What the task asks:
Check the entries below and say how many lines include the word "bank". No other text is wanted.

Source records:
====
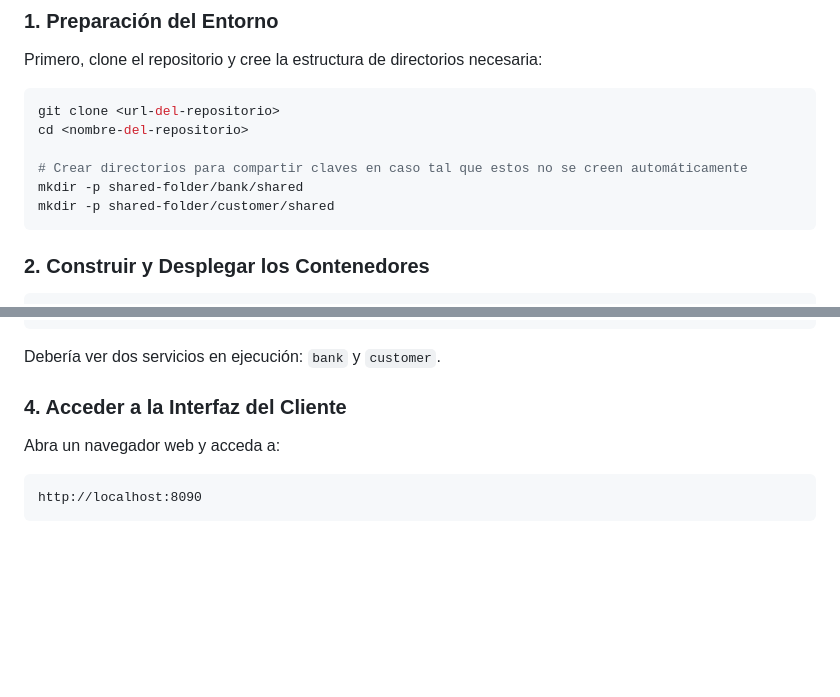
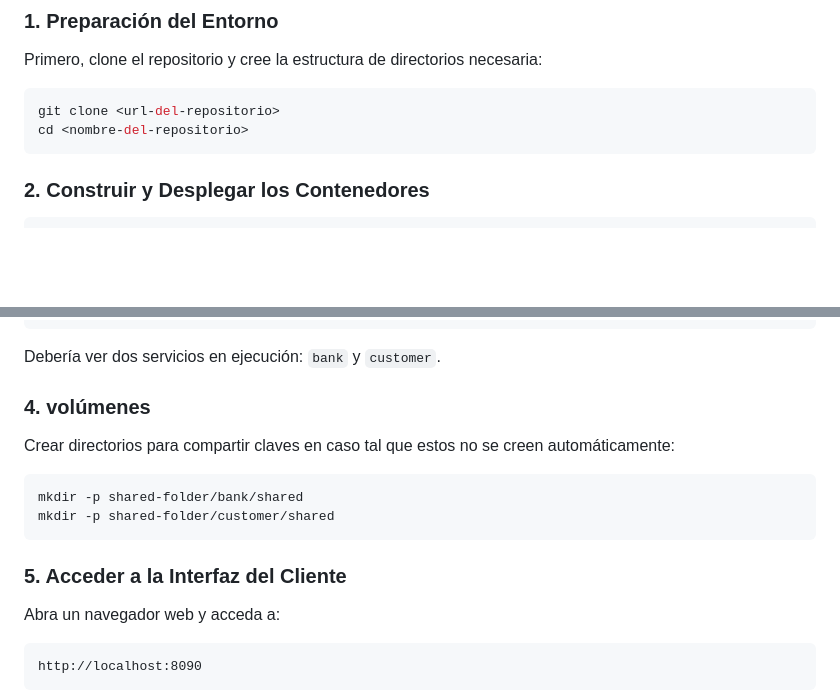
Before and after one commit to cronosDT/ECC-Analisis-Algoritmos, a Markdown page: README.md, 2 parts joined by grey strips. Drawn GitHub-style; blank space fills up the shorter version.

Commit message:
Se corrigen pasos de la documentación.

````diff
--- a/README.md
+++ b/README.md
@@ -39,10 +39,6 @@ Primero, clone el repositorio y cree la estructura de directorios necesaria:
 ```bash
 git clone <url-del-repositorio>
 cd <nombre-del-repositorio>
-
-# Crear directorios para compartir claves en caso tal que estos no se creen automáticamente
-mkdir -p shared-folder/bank/shared
-mkdir -p shared-folder/customer/shared
 ```
 
 ### 2. Construir y Desplegar los Contenedores
@@ -63,7 +59,16 @@ docker-compose ps
 
 Debería ver dos servicios en ejecución: `bank` y `customer`.
 
-### 4. Acceder a la Interfaz del Cliente
+### 4. volúmenes
+
+Crear directorios para compartir claves en caso tal que estos no se creen automáticamente:
+
+```bash
+mkdir -p shared-folder/bank/shared
+mkdir -p shared-folder/customer/shared
+```
+
+### 5. Acceder a la Interfaz del Cliente
 
 Abra un navegador web y acceda a:
 
````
====
Result below:
3